=== Section Start ===

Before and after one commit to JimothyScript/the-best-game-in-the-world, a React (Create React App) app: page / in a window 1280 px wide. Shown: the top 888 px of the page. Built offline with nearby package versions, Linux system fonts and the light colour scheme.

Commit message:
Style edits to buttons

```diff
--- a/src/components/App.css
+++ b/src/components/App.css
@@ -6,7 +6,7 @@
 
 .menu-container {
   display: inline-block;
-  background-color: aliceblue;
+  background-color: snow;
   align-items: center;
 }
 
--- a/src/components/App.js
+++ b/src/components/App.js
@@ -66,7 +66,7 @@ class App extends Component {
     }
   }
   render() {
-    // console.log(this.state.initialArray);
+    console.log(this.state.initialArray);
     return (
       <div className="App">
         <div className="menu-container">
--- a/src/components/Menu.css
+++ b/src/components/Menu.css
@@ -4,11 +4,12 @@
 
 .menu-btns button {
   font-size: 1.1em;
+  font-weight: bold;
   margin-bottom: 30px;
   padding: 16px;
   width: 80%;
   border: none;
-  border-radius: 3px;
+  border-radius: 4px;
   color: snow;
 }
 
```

=== Section End ===

**DIRECTIONS**
Track down all lines above with the string "border" and copy them.

**YOUR SOLUTION**
   border: none;
-  border-radius: 3px;
+  border-radius: 4px;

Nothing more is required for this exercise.